◆ **Task item**
How many lines in these records include the string "module"? Reply with that number alone.

◆ **Dataset items**
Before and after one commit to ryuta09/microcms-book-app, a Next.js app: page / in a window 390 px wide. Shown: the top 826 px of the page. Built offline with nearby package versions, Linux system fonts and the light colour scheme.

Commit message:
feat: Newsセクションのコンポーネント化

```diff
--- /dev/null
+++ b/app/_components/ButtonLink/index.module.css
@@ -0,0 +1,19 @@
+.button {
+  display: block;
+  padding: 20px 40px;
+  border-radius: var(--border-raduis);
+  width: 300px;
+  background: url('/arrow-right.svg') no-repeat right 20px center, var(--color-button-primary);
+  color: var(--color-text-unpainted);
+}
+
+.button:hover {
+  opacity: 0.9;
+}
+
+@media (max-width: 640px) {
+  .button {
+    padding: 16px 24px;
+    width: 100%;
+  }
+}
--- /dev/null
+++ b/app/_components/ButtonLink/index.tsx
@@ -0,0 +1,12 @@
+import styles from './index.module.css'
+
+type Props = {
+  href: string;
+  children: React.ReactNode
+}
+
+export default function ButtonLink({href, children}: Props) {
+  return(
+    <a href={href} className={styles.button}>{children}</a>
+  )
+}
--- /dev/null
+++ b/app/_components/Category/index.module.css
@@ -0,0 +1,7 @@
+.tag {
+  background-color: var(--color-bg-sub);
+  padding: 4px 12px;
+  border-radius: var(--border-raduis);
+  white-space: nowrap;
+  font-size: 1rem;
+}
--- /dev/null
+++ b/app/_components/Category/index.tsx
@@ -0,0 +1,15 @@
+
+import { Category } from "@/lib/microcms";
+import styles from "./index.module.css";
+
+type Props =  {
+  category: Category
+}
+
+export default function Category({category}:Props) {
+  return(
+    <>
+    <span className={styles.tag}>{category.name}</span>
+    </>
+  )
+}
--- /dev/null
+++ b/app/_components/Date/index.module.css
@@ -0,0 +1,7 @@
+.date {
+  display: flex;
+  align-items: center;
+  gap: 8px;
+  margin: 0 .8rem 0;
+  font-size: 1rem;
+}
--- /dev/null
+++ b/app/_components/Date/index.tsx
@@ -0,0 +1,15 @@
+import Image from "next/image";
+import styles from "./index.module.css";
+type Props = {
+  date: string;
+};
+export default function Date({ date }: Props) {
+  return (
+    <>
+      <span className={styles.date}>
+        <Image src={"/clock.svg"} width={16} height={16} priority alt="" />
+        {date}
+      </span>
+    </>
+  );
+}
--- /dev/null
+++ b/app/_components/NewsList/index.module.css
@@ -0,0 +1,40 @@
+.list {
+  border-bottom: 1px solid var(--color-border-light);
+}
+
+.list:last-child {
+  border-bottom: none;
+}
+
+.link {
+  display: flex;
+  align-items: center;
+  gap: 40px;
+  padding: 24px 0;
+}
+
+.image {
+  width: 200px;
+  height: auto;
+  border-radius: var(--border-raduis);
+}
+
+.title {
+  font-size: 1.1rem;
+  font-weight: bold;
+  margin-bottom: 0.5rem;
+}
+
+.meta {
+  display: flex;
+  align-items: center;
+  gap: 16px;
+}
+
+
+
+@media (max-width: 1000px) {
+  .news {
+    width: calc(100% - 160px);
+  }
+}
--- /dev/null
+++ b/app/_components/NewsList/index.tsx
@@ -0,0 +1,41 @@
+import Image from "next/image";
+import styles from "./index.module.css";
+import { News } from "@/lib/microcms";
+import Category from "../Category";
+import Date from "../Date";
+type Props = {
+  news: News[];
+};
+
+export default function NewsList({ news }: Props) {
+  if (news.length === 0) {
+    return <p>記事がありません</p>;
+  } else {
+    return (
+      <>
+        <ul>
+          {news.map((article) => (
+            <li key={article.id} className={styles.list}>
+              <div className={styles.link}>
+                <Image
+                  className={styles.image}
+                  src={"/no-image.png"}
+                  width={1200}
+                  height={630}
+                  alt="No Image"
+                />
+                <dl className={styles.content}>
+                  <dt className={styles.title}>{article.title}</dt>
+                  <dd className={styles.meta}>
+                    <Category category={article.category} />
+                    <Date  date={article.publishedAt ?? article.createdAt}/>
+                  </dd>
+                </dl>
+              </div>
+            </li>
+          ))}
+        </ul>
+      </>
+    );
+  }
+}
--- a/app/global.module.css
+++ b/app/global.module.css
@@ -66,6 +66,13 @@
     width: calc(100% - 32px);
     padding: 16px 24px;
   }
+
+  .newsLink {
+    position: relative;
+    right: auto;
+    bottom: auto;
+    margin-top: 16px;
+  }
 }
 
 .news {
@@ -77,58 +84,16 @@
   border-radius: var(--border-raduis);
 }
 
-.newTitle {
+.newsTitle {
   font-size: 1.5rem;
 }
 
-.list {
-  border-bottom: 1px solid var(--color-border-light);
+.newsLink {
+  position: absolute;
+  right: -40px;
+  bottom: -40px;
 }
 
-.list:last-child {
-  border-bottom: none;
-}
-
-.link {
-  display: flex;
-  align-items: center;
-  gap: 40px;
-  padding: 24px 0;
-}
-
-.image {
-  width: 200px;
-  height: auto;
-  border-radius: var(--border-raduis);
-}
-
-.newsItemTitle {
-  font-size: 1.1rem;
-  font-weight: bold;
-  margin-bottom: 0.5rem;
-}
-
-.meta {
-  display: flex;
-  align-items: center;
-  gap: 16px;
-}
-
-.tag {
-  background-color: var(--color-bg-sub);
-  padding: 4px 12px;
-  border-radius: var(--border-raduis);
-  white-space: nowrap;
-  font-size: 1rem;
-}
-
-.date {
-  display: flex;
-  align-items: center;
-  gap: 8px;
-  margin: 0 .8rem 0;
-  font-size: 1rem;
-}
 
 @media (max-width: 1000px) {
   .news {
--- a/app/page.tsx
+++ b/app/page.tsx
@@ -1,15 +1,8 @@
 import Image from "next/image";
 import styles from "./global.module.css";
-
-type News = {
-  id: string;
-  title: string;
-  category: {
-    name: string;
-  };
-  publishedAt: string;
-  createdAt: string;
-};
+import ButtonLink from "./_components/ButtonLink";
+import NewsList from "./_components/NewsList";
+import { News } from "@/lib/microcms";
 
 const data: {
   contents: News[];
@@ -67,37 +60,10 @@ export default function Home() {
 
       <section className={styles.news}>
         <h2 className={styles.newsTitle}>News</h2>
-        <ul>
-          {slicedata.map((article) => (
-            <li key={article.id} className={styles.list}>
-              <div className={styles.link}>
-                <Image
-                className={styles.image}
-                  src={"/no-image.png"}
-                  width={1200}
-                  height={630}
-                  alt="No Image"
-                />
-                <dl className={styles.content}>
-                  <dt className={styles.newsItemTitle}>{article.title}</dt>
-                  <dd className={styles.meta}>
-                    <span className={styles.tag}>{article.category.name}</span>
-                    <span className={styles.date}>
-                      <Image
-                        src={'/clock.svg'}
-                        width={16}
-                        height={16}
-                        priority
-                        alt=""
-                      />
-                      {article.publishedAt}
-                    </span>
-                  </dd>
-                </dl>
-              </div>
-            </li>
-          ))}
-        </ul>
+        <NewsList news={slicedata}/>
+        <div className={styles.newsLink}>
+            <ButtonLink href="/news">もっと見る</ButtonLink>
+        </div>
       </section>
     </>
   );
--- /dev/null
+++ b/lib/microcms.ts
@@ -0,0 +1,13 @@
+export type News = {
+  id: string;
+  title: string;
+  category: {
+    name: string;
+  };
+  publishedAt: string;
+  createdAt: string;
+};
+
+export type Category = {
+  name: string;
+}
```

◆ **Expected output**
11